WORK REQUEST
Would you print all of the records below exactly, without skipping any?
** Opening INFORMATION SHOWN block **
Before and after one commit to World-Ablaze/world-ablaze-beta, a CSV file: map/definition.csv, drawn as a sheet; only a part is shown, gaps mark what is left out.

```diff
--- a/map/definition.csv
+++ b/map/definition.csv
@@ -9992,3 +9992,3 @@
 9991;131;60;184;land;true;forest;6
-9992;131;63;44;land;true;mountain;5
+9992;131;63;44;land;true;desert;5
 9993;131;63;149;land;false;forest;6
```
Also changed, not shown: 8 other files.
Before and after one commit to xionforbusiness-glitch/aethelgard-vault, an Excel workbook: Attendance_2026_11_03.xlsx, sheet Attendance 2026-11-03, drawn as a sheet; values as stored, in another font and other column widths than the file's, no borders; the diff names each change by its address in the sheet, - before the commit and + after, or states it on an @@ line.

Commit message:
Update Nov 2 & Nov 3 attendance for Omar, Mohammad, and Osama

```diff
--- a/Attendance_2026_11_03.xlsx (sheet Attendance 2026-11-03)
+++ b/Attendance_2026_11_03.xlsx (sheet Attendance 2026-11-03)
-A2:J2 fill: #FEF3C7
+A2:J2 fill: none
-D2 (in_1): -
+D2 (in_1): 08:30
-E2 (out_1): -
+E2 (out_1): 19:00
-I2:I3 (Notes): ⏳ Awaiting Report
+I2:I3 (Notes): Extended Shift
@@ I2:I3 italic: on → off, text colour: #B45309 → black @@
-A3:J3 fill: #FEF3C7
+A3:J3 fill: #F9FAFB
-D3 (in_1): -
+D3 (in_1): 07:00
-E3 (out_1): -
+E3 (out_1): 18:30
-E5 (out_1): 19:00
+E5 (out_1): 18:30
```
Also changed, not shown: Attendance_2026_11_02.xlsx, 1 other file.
** Closing INFORMATION SHOWN block **
ANSWER TO THIS TASK
Before and after one commit to World-Ablaze/world-ablaze-beta, a CSV file: map/definition.csv, drawn as a sheet; only a part is shown, gaps mark what is left out.

```diff
--- a/map/definition.csv
+++ b/map/definition.csv
@@ -9992,3 +9992,3 @@
 9991;131;60;184;land;true;forest;6
-9992;131;63;44;land;true;mountain;5
+9992;131;63;44;land;true;desert;5
 9993;131;63;149;land;false;forest;6
```
Also changed, not shown: 8 other files.
Before and after one commit to xionforbusiness-glitch/aethelgard-vault, an Excel workbook: Attendance_2026_11_03.xlsx, sheet Attendance 2026-11-03, drawn as a sheet; values as stored, in another font and other column widths than the file's, no borders; the diff names each change by its address in the sheet, - before the commit and + after, or states it on an @@ line.

Commit message:
Update Nov 2 & Nov 3 attendance for Omar, Mohammad, and Osama

```diff
--- a/Attendance_2026_11_03.xlsx (sheet Attendance 2026-11-03)
+++ b/Attendance_2026_11_03.xlsx (sheet Attendance 2026-11-03)
-A2:J2 fill: #FEF3C7
+A2:J2 fill: none
-D2 (in_1): -
+D2 (in_1): 08:30
-E2 (out_1): -
+E2 (out_1): 19:00
-I2:I3 (Notes): ⏳ Awaiting Report
+I2:I3 (Notes): Extended Shift
@@ I2:I3 italic: on → off, text colour: #B45309 → black @@
-A3:J3 fill: #FEF3C7
+A3:J3 fill: #F9FAFB
-D3 (in_1): -
+D3 (in_1): 07:00
-E3 (out_1): -
+E3 (out_1): 18:30
-E5 (out_1): 19:00
+E5 (out_1): 18:30
```
Also changed, not shown: Attendance_2026_11_02.xlsx, 1 other file.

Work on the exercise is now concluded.